According to the latest House Price Report by Ireland-based Daft.ie, the average asking price for a house in Ireland grew by 4.6% in the first three months of 2015.
London is still the most important global city for the world's ultra-high-net-worth individual (UHNWI), followed by New York and Hong Kong.
As real estate remains in high demand as a stable asset class worldwide, European investors are now increasingly turning their attention to castles, farm and manor houses as well as country estates.
Nearly US$3 trillion of the world's private wealth is held in owner-occupied residential properties.
Legislation by the Indian government which increased the limit to USD 125,000 per financial year from USD 75,000 is boosting demand for student property in the UK.
Foreign investors have invested over EUR 1.5 billion ($1.8 billion ISD) in Dutch rented housing in 2014.
The average asking price for a house in Ireland fell by 1% in the final three months of 2014. This is the first time since mid-2013 that the average house price fell in a three month period.
The rising surge of urban living is leading to heightened demand of prime residential properties in key global cities.
Housing rents are now more expensive than they were at the same stage last year in every county in Ireland.
The average asking price for a house in Ireland has risen by 14% over the past year, led by an average rise of 25% in Dublin.
German banks intend to invest hundreds of millions of euros in Dutch rented housing, according to a Capital Value survey.

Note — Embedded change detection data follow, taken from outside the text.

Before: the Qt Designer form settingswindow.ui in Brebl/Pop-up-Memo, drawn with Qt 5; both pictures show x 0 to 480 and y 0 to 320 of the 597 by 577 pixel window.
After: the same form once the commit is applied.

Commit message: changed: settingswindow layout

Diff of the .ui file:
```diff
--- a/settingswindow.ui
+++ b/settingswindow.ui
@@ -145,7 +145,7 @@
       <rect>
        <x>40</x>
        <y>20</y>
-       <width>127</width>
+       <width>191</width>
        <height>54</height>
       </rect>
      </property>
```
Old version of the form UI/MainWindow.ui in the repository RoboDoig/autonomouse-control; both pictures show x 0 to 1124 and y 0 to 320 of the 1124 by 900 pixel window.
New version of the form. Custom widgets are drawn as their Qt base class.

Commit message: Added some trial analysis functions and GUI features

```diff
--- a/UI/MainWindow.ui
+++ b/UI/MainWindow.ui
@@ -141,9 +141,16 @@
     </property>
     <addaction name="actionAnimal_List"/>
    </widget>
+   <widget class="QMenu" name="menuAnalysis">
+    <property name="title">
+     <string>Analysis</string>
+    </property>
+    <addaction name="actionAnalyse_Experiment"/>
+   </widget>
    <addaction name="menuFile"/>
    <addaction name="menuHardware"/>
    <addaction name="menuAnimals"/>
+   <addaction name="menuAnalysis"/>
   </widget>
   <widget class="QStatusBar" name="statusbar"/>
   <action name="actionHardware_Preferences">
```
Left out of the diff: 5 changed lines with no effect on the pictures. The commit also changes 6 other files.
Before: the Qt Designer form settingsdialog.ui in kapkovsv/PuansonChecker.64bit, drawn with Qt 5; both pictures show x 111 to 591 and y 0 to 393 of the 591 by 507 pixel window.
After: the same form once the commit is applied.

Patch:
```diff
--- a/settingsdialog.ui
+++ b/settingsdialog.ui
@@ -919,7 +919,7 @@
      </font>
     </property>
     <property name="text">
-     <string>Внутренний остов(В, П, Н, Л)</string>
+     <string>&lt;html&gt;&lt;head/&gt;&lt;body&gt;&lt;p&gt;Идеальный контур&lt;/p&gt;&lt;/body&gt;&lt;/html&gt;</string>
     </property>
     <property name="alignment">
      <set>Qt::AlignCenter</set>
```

Portugal property brokers are now reporting an increasing amount of attention from British investors.